“There are definitely health risks associated with heavy marijuana use, but there just aren’t as many as we previously thought,” said Dr. Kevin Hill, an assistant professor of psychiatry at Harvard Medical School who wrote a commentary on the study in JAMA.
The researchers behind the new study used the same data set in 2012 to suggest heavy marijuana use has negative effects on the developing brains of teenagers. Those findings have been hotly disputed, both in academic circles and in the legal cannabis industry. The 2012 study found regular teen consumption that starts before age 18 is associated with an 8-point decline in IQ levels; other studies have since refuted that conclusion.

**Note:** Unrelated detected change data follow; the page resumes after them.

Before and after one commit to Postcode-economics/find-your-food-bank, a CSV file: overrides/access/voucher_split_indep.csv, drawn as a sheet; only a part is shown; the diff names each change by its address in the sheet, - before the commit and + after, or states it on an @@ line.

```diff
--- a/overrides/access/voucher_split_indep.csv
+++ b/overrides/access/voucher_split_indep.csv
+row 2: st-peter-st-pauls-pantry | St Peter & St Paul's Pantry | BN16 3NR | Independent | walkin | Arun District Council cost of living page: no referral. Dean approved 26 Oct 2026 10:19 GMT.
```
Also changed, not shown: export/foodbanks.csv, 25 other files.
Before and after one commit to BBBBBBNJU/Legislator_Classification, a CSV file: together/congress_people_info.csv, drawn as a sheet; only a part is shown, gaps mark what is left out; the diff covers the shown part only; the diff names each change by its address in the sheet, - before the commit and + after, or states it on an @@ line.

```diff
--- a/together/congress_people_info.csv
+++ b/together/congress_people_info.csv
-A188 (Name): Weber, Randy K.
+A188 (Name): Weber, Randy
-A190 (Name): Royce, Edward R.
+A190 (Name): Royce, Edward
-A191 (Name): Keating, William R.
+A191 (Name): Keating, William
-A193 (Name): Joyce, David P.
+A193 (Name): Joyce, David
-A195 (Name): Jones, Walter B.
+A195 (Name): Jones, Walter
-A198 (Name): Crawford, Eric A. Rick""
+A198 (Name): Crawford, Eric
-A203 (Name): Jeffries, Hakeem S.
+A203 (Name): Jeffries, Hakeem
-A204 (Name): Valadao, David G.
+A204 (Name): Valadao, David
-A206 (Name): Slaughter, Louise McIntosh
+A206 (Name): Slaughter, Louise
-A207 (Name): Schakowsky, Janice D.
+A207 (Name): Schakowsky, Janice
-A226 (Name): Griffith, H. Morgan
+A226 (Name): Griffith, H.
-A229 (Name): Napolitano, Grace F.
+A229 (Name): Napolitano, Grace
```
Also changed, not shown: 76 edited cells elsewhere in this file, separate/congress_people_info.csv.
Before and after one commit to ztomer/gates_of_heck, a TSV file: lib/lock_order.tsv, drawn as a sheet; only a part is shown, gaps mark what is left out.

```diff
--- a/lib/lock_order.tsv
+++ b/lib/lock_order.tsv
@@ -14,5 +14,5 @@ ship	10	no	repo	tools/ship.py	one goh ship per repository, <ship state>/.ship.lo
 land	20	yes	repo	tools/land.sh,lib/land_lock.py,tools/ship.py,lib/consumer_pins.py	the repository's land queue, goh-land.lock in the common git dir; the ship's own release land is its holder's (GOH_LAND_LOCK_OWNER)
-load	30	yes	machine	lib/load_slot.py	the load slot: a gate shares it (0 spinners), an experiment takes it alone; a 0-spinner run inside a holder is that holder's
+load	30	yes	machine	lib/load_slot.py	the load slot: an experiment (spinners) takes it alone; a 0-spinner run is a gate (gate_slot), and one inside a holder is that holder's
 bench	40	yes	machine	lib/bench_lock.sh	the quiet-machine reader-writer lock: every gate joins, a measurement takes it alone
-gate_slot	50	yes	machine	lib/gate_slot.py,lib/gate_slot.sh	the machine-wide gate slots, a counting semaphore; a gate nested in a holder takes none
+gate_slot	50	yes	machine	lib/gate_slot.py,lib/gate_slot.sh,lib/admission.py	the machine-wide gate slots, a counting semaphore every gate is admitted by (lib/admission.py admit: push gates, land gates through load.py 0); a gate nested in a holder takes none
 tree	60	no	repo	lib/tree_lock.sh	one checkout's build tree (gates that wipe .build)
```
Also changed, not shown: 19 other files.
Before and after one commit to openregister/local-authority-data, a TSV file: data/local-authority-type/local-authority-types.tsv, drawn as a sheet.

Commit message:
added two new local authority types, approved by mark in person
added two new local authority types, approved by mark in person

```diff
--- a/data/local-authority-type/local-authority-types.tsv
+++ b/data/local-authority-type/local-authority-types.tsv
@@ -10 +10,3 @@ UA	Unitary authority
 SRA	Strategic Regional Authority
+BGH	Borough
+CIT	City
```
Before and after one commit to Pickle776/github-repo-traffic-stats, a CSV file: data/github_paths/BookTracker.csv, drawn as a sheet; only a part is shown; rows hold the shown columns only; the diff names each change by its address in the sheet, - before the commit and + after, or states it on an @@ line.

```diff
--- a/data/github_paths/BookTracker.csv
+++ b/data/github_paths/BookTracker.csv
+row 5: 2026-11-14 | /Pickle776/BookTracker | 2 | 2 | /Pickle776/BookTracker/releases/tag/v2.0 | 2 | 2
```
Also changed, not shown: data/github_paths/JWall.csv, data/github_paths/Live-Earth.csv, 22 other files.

The scientists behind the new study said their findings offer more proof that the science of marijuana use is complicated – and unpredictable.
“The answers with marijuana aren’t exactly what we would have expected them to be, and this is a great example,” Hill said. “You need to be willing to change your mind on these issues.”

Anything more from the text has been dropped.